[Before-and-after change records]
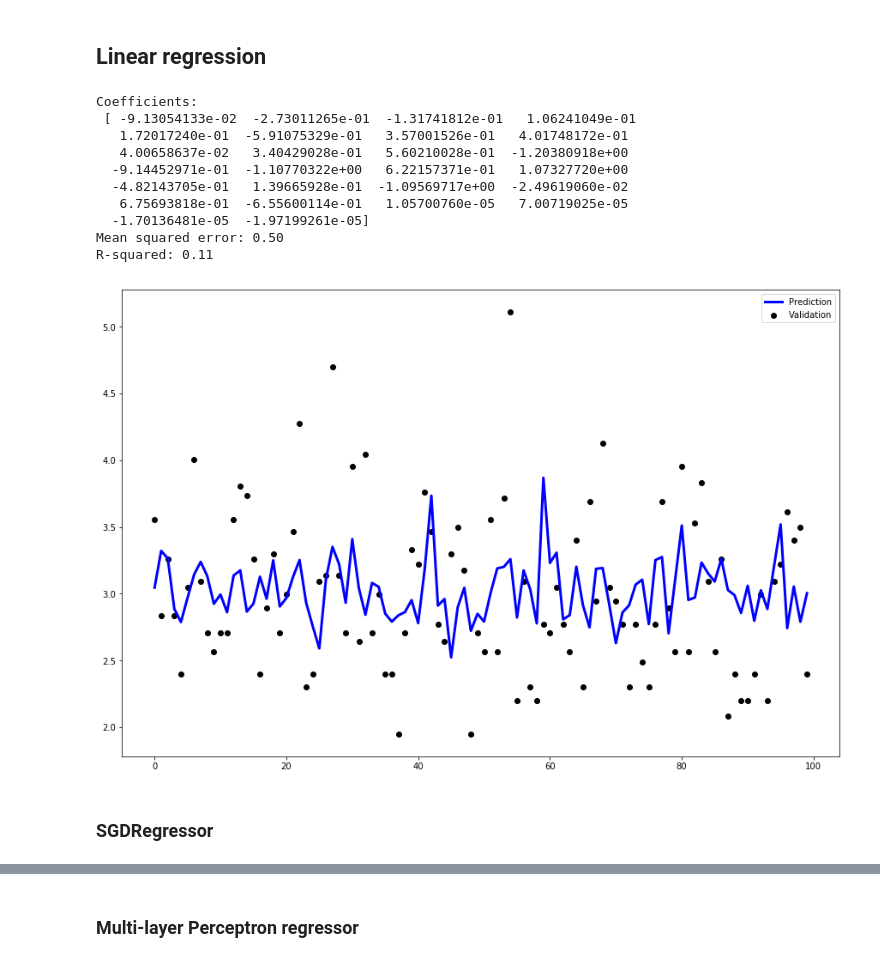
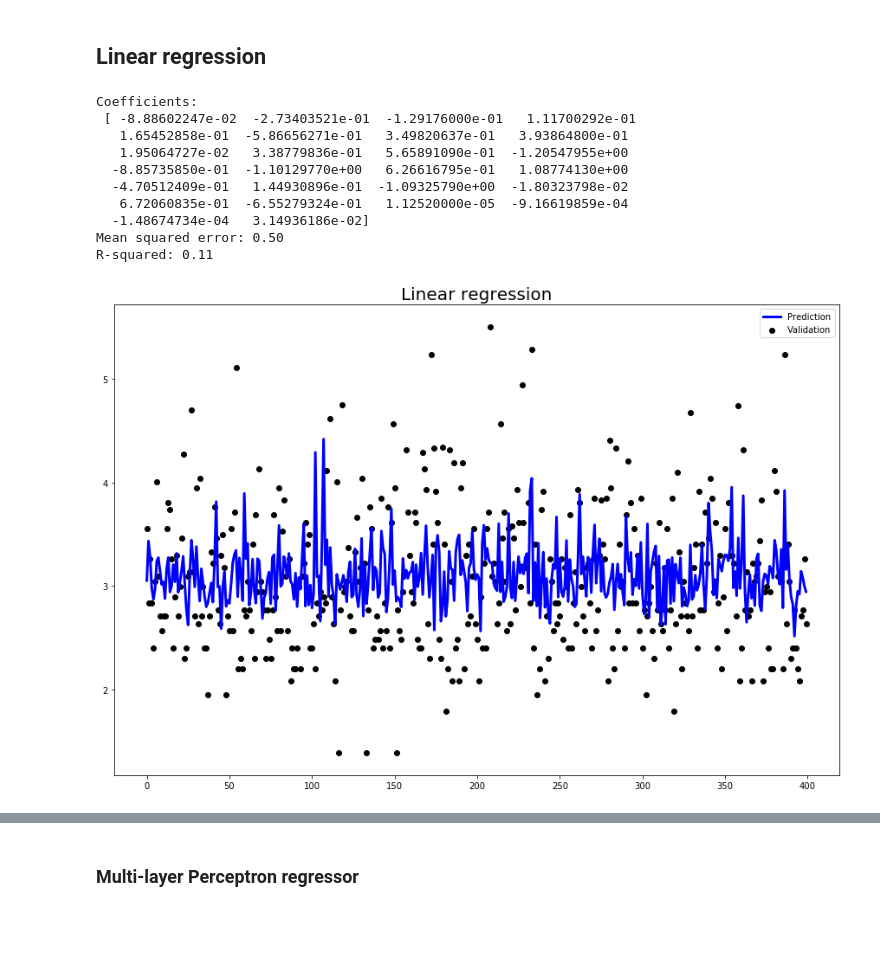
Before and after one commit to vlapparov/NLP-Prediction-Python-Project, a Jupyter notebook: Prediction part.ipynb, the cells around one changed output, grey strips where cells are left out. Drawn from its saved outputs; the diff is of its cells as text; code cells hidden in the pictures; blank space fills up the shorter version.

```diff
--- a/Prediction part.ipynb
+++ b/Prediction part.ipynb
@@ -68 +74,12 @@ Handling categorical variables for train set...
 Finished!
+# %%
+# Main category
+
+print("Handling categorical variables for 'main_cat'...")
+lbl_enc_main_cat = LabelEncoder()
+
+lbl_enc_main_cat.fit(np.hstack([train.main_cat, test.main_cat]))
+train['main_category'] = lbl_enc_main_cat.transform(train.main_cat)
+test['main_category'] = lbl_enc_main_cat.transform(test.main_cat)
+
+print("Finished!")
@@ -69,14 +89,12 @@ Finished!
 # %%
-# Validation set
-print("Handling categorical variables for test set...")
-#lbl_enc = LabelEncoder()
+# Subcategory 1
 
-lbl_enc.fit(np.hstack([test.brand_name, test.main_cat, test.subcat_1, test.subcat_2]))
-test['brand'] = lbl_enc.transform(test.brand_name)
-test['category_1'] = lbl_enc.transform(test.main_cat)
-test['category_2'] = lbl_enc.transform(test.subcat_1)
-test['category_3'] = lbl_enc.transform(test.subcat_2)
+print("Handling categorical variables for 'subcat_1'...")
+lbl_enc_subcat_1 = LabelEncoder()
 
+lbl_enc_subcat_1.fit(np.hstack([train.subcat_1, test.subcat_1]))
+train['category_1'] = lbl_enc_subcat_1.transform(train.subcat_1)
+test['category_1'] = lbl_enc_subcat_1.transform(test.subcat_1)
 
 print("Finished!")
 # %% [output]
@@ -84 +102,12 @@ Handling categorical variables for test set...
 Finished!
+# %%
+# Subcategory 2
+
+print("Handling categorical variables for 'subcat_2'...")
+lbl_enc_subcat_2 = LabelEncoder()
+
+lbl_enc_subcat_2.fit(np.hstack([train.subcat_2, test.subcat_2]))
+train['category_2'] = lbl_enc_subcat_2.transform(train.subcat_2)
+test['category_2'] = lbl_enc_subcat_2.transform(test.subcat_2)
+
+print("Finished!")
@@ -187,33 +227,32 @@ predictions_lm = lm.predict(X_valid)
 # %%
 # The coefficients
 print('Coefficients: \n', lm.coef_)
 
 # The mean squared error
 print("Mean squared error: %.2f"
       % mean_squared_error(y_valid, predictions_lm))
 
 # Explained variance score: 1 is perfect prediction
 print('R-squared: %.2f' % r2_score(y_valid, predictions_lm))
 
 # Plot outputs
 plt.figure(figsize=(15,10))
-plt.scatter(range(100), y_valid[0:100],  color='black', label="Validation")
-plt.plot(range(100), predictions_lm[0:100], color='blue', linewidth=3, label="Prediction")
-
+nb_points = 400
+plt.scatter(range(nb_points), y_valid[0:nb_points],  color='black', label="Validation")
+plt.plot(range(nb_points), predictions_lm[0:nb_points], color='blue', linewidth=3, label="Prediction")
+plt.title ('Linear regression', fontsize = 20)
 plt.legend()
 
 plt.show()
 # %% [output]
 Coefficients:
- [ -9.13054133e-02  -2.73011265e-01  -1.31741812e-01   1.06241049e-01
-   1.72017240e-01  -5.91075329e-01   3.57001526e-01   4.01748172e-01
-   4.00658637e-02   3.40429028e-01   5.60210028e-01  -1.20380918e+00
-  -9.14452971e-01  -1.10770322e+00   6.22157371e-01   1.07327720e+00
-  -4.82143705e-01   1.39665928e-01  -1.09569717e+00  -2.49619060e-02
-   6.75693818e-01  -6.55600114e-01   1.05700760e-05   7.00719025e-05
-  -1.70136481e-05  -1.97199261e-05]
+ [ -8.88602247e-02  -2.73403521e-01  -1.29176000e-01   1.11700292e-01
+   1.65452858e-01  -5.86656271e-01   3.49820637e-01   3.93864800e-01
+   1.95064727e-02   3.38779836e-01   5.65891090e-01  -1.20547955e+00
+  -8.85735850e-01  -1.10129770e+00   6.26616795e-01   1.08774130e+00
+  -4.70512409e-01   1.44930896e-01  -1.09325790e+00  -1.80323798e-02
+   6.72060835e-01  -6.55279324e-01   1.12520000e-05  -9.16619859e-04
+  -1.48674734e-04   3.14936186e-02]
 Mean squared error: 0.50
 R-squared: 0.11
-[figure, old version]
+[figure, new version]
-# %% [markdown]
-### SGDRegressor
```
Also changed, not shown: parts of 20 cells of this notebook.
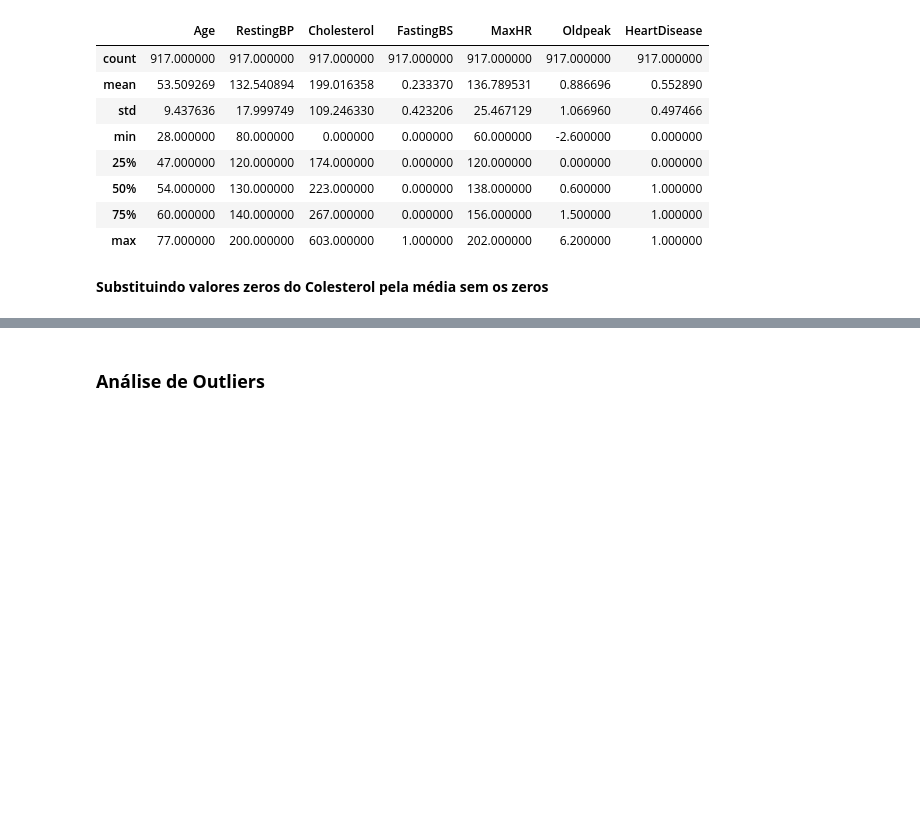
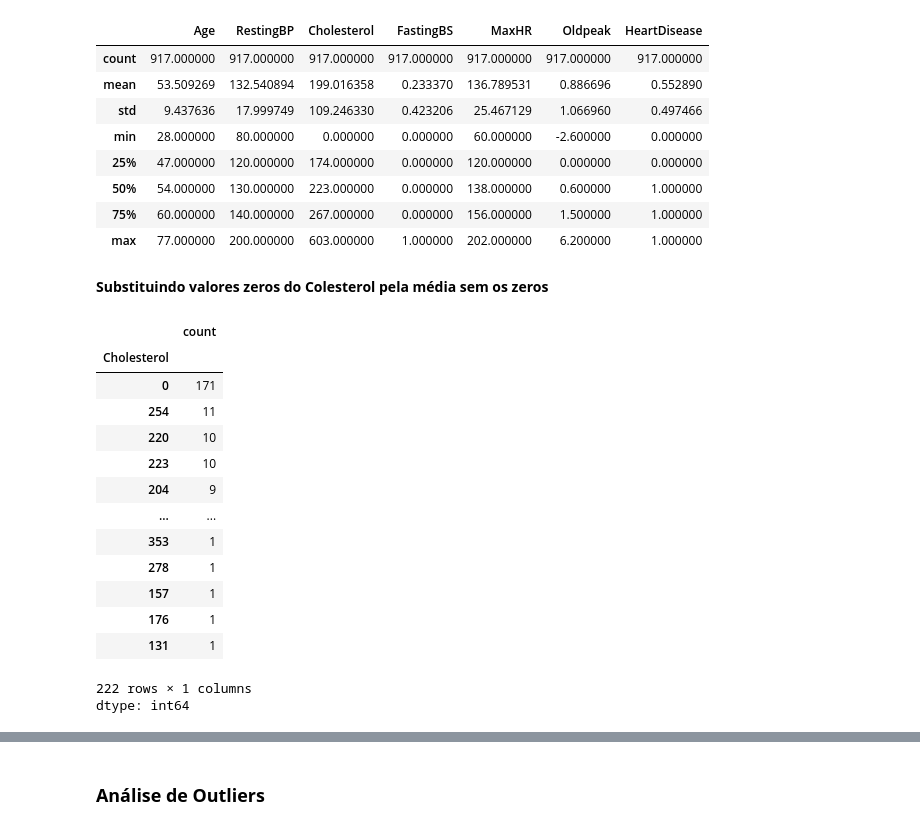
Before and after one commit to sandro-silva/Data, a Jupyter notebook: tratamento_classificacao.ipynb, the cells around one changed output, grey strips where cells are left out. Drawn from its saved outputs; the diff is of its cells as text; code cells hidden in the pictures; blank space fills up the shorter version.

```diff
--- a/tratamento_classificacao.ipynb
+++ b/tratamento_classificacao.ipynb
@@ -465,5 +465,23 @@ dados2.describe()
 | max | 77.000000 | 200.000000 | 603.000000 | 1.000000 | 202.000000 | 6.200000 | 1.000000 |
 # %% [markdown]
 **Substituindo valores zeros do Colesterol pela média sem os zeros**
+# %%
+dados2.Cholesterol.value_counts()
+# %% [output]
+|  | count |
+| Cholesterol |  |
+| 0 | 171 |
+| 254 | 11 |
+| 220 | 10 |
+| 223 | 10 |
+| 204 | 9 |
+| ... | ... |
+| 353 | 1 |
+| 278 | 1 |
+| 157 | 1 |
+| 176 | 1 |
+| 131 | 1 |
+222 rows × 1 columns
+dtype: int64
 # %%
 dados2.Cholesterol.mean()
```
Also changed, not shown: parts of 8 cells of this notebook.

TASK DIRECTIONS
Whenever a line above has the word "hstack" in it, copy that line.

RESULT FOR THIS TASK
+lbl_enc_main_cat.fit(np.hstack([train.main_cat, test.main_cat]))
-lbl_enc.fit(np.hstack([test.brand_name, test.main_cat, test.subcat_1, test.subcat_2]))
+lbl_enc_subcat_1.fit(np.hstack([train.subcat_1, test.subcat_1]))
+lbl_enc_subcat_2.fit(np.hstack([train.subcat_2, test.subcat_2]))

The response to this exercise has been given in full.